(Task goal) Copy the entries out again in full.

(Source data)
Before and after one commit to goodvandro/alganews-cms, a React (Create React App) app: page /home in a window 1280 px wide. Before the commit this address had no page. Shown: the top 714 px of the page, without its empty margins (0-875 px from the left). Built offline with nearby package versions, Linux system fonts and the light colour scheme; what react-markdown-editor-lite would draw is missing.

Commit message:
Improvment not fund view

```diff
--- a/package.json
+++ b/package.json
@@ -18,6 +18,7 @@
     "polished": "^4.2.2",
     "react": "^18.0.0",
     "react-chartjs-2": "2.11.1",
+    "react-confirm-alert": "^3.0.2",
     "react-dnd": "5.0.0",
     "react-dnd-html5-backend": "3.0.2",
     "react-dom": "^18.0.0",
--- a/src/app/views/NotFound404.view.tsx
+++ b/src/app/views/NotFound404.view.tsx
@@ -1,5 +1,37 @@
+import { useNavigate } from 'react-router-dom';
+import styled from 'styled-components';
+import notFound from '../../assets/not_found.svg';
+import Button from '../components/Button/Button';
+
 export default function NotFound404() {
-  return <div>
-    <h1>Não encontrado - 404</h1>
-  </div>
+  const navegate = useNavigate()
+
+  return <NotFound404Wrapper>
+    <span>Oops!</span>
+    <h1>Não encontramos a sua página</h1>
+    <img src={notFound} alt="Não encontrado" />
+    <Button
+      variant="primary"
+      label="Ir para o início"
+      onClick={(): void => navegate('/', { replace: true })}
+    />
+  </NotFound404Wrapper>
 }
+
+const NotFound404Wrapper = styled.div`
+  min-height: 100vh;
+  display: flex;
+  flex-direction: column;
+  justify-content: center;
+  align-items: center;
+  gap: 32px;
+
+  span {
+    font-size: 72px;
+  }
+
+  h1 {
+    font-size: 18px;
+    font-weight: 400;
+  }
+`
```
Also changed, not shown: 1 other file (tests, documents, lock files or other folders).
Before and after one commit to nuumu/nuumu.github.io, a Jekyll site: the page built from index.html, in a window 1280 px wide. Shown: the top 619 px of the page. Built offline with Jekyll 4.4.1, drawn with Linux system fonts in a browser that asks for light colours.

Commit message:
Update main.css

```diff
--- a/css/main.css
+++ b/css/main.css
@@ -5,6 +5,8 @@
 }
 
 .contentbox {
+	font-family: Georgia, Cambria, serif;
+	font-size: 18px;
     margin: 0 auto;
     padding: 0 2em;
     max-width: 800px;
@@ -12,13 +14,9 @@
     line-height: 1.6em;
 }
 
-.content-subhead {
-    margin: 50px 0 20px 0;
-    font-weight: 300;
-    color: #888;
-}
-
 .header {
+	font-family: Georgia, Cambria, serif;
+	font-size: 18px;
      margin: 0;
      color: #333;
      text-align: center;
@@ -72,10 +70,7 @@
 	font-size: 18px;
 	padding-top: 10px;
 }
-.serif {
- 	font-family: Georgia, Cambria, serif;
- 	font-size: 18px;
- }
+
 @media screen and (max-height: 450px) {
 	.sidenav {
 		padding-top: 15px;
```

(Task response)
Before and after one commit to goodvandro/alganews-cms, a React (Create React App) app: page /home in a window 1280 px wide. Before the commit this address had no page. Shown: the top 714 px of the page, without its empty margins (0-875 px from the left). Built offline with nearby package versions, Linux system fonts and the light colour scheme; what react-markdown-editor-lite would draw is missing.

Commit message:
Improvment not fund view

```diff
--- a/package.json
+++ b/package.json
@@ -18,6 +18,7 @@
     "polished": "^4.2.2",
     "react": "^18.0.0",
     "react-chartjs-2": "2.11.1",
+    "react-confirm-alert": "^3.0.2",
     "react-dnd": "5.0.0",
     "react-dnd-html5-backend": "3.0.2",
     "react-dom": "^18.0.0",
--- a/src/app/views/NotFound404.view.tsx
+++ b/src/app/views/NotFound404.view.tsx
@@ -1,5 +1,37 @@
+import { useNavigate } from 'react-router-dom';
+import styled from 'styled-components';
+import notFound from '../../assets/not_found.svg';
+import Button from '../components/Button/Button';
+
 export default function NotFound404() {
-  return <div>
-    <h1>Não encontrado - 404</h1>
-  </div>
+  const navegate = useNavigate()
+
+  return <NotFound404Wrapper>
+    <span>Oops!</span>
+    <h1>Não encontramos a sua página</h1>
+    <img src={notFound} alt="Não encontrado" />
+    <Button
+      variant="primary"
+      label="Ir para o início"
+      onClick={(): void => navegate('/', { replace: true })}
+    />
+  </NotFound404Wrapper>
 }
+
+const NotFound404Wrapper = styled.div`
+  min-height: 100vh;
+  display: flex;
+  flex-direction: column;
+  justify-content: center;
+  align-items: center;
+  gap: 32px;
+
+  span {
+    font-size: 72px;
+  }
+
+  h1 {
+    font-size: 18px;
+    font-weight: 400;
+  }
+`
```
Also changed, not shown: 1 other file (tests, documents, lock files or other folders).
Before and after one commit to nuumu/nuumu.github.io, a Jekyll site: the page built from index.html, in a window 1280 px wide. Shown: the top 619 px of the page. Built offline with Jekyll 4.4.1, drawn with Linux system fonts in a browser that asks for light colours.

Commit message:
Update main.css

```diff
--- a/css/main.css
+++ b/css/main.css
@@ -5,6 +5,8 @@
 }
 
 .contentbox {
+	font-family: Georgia, Cambria, serif;
+	font-size: 18px;
     margin: 0 auto;
     padding: 0 2em;
     max-width: 800px;
@@ -12,13 +14,9 @@
     line-height: 1.6em;
 }
 
-.content-subhead {
-    margin: 50px 0 20px 0;
-    font-weight: 300;
-    color: #888;
-}
-
 .header {
+	font-family: Georgia, Cambria, serif;
+	font-size: 18px;
      margin: 0;
      color: #333;
      text-align: center;
@@ -72,10 +70,7 @@
 	font-size: 18px;
 	padding-top: 10px;
 }
-.serif {
- 	font-family: Georgia, Cambria, serif;
- 	font-size: 18px;
- }
+
 @media screen and (max-height: 450px) {
 	.sidenav {
 		padding-top: 15px;
```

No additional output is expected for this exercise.